Excerpted data START

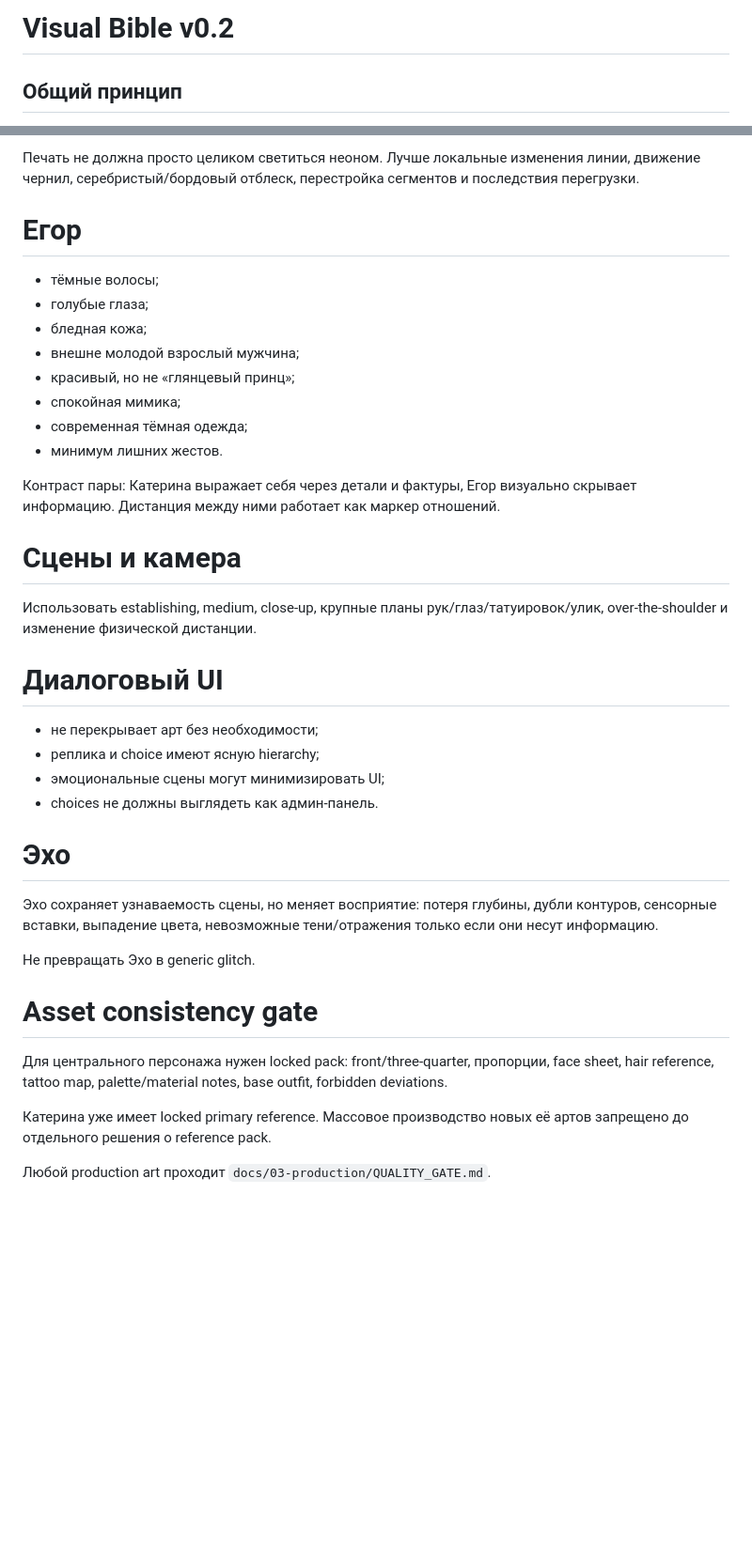
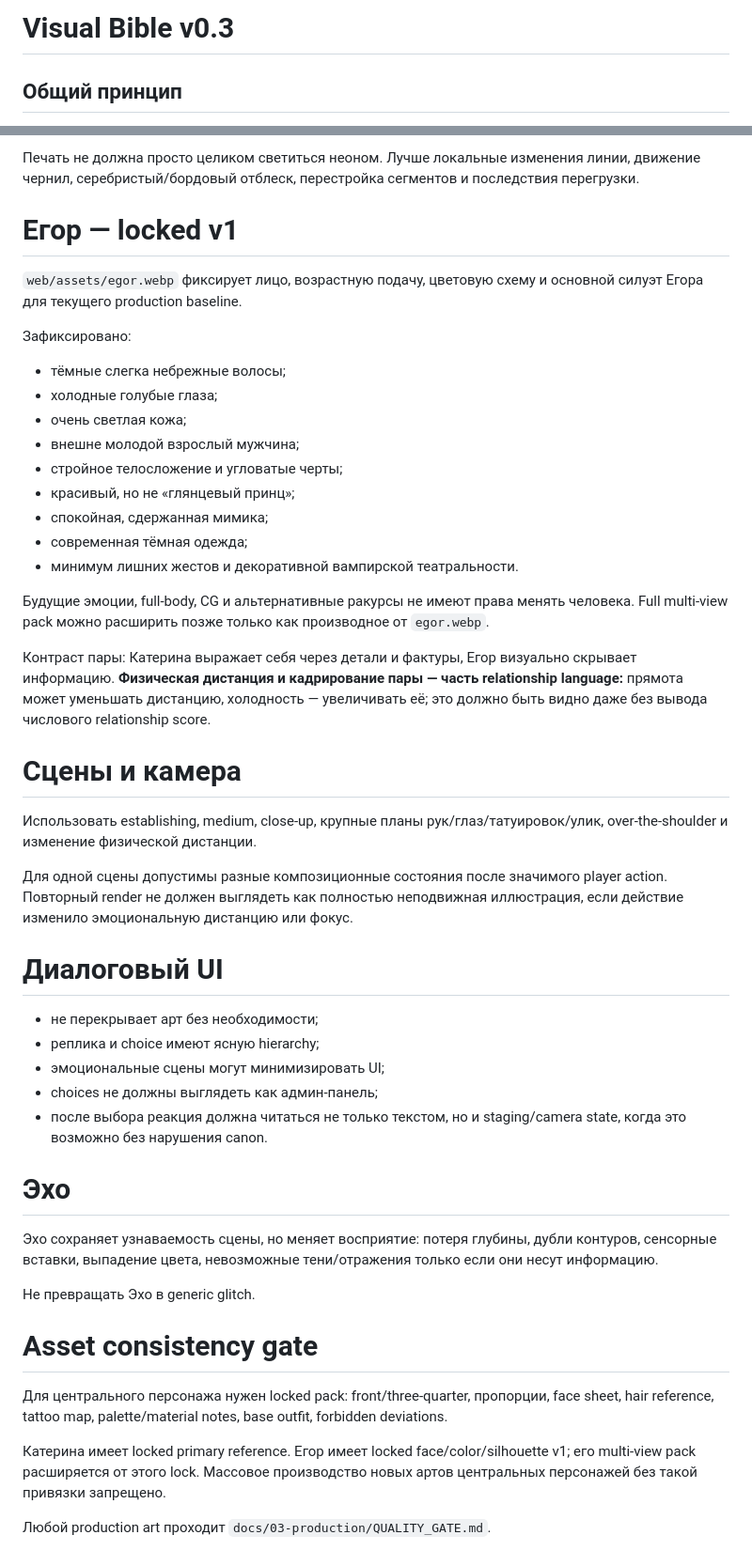
Before and after one commit to Gorills/novella-game, a Markdown page: docs/00-vision/VISUAL_BIBLE.md, 2 parts joined by grey strips. Shown at 94% size. Rendered like a GitHub page; blank space fills up the shorter version.

Commit message:
docs: promote Egor portrait to locked visual v1

```diff
--- a/docs/00-vision/VISUAL_BIBLE.md
+++ b/docs/00-vision/VISUAL_BIBLE.md
@@ -1,4 +1,4 @@
-# Visual Bible v0.2
+# Visual Bible v0.3
 
 ## Общий принцип
 
@@ -50,29 +50,39 @@
 
 Печать не должна просто целиком светиться неоном. Лучше локальные изменения линии, движение чернил, серебристый/бордовый отблеск, перестройка сегментов и последствия перегрузки.
 
-# Егор
+# Егор — locked v1
 
-- тёмные волосы;
-- голубые глаза;
-- бледная кожа;
+`web/assets/egor.webp` фиксирует лицо, возрастную подачу, цветовую схему и основной силуэт Егора для текущего production baseline.
+
+Зафиксировано:
+
+- тёмные слегка небрежные волосы;
+- холодные голубые глаза;
+- очень светлая кожа;
 - внешне молодой взрослый мужчина;
+- стройное телосложение и угловатые черты;
 - красивый, но не «глянцевый принц»;
-- спокойная мимика;
+- спокойная, сдержанная мимика;
 - современная тёмная одежда;
-- минимум лишних жестов.
+- минимум лишних жестов и декоративной вампирской театральности.
 
-Контраст пары: Катерина выражает себя через детали и фактуры, Егор визуально скрывает информацию. Дистанция между ними работает как маркер отношений.
+Будущие эмоции, full-body, CG и альтернативные ракурсы не имеют права менять человека. Full multi-view pack можно расширить позже только как производное от `egor.webp`.
+
+Контраст пары: Катерина выражает себя через детали и фактуры, Егор визуально скрывает информацию. **Физическая дистанция и кадрирование пары — часть relationship language:** прямота может уменьшать дистанцию, холодность — увеличивать её; это должно быть видно даже без вывода числового relationship score.
 
 # Сцены и камера
 
 Использовать establishing, medium, close-up, крупные планы рук/глаз/татуировок/улик, over-the-shoulder и изменение физической дистанции.
+
+Для одной сцены допустимы разные композиционные состояния после значимого player action. Повторный render не должен выглядеть как полностью неподвижная иллюстрация, если действие изменило эмоциональную дистанцию или фокус.
 
 # Диалоговый UI
 
 - не перекрывает арт без необходимости;
 - реплика и choice имеют ясную hierarchy;
 - эмоциональные сцены могут минимизировать UI;
-- choices не должны выглядеть как админ-панель.
+- choices не должны выглядеть как админ-панель;
+- после выбора реакция должна читаться не только текстом, но и staging/camera state, когда это возможно без нарушения canon.
 
 # Эхо
 
@@ -84,6 +94,6 @@
 
 Для центрального персонажа нужен locked pack: front/three-quarter, пропорции, face sheet, hair reference, tattoo map, palette/material notes, base outfit, forbidden deviations.
 
-Катерина уже имеет locked primary reference. Массовое производство новых её артов запрещено до отдельного решения о reference pack.
+Катерина имеет locked primary reference. Егор имеет locked face/color/silhouette v1; его multi-view pack расширяется от этого lock. Массовое производство новых артов центральных персонажей без такой привязки запрещено.
 
 Любой production art проходит `docs/03-production/QUALITY_GATE.md`.
```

Excerpted data END

= Activity =
Locate all lines in the listing above with the word "vision" and copy them.

= Output below =
Before and after one commit to Gorills/novella-game, a Markdown page: docs/00-vision/VISUAL_BIBLE.md, 2 parts joined by grey strips. Shown at 94% size. Rendered like a GitHub page; blank space fills up the shorter version.
--- a/docs/00-vision/VISUAL_BIBLE.md
+++ b/docs/00-vision/VISUAL_BIBLE.md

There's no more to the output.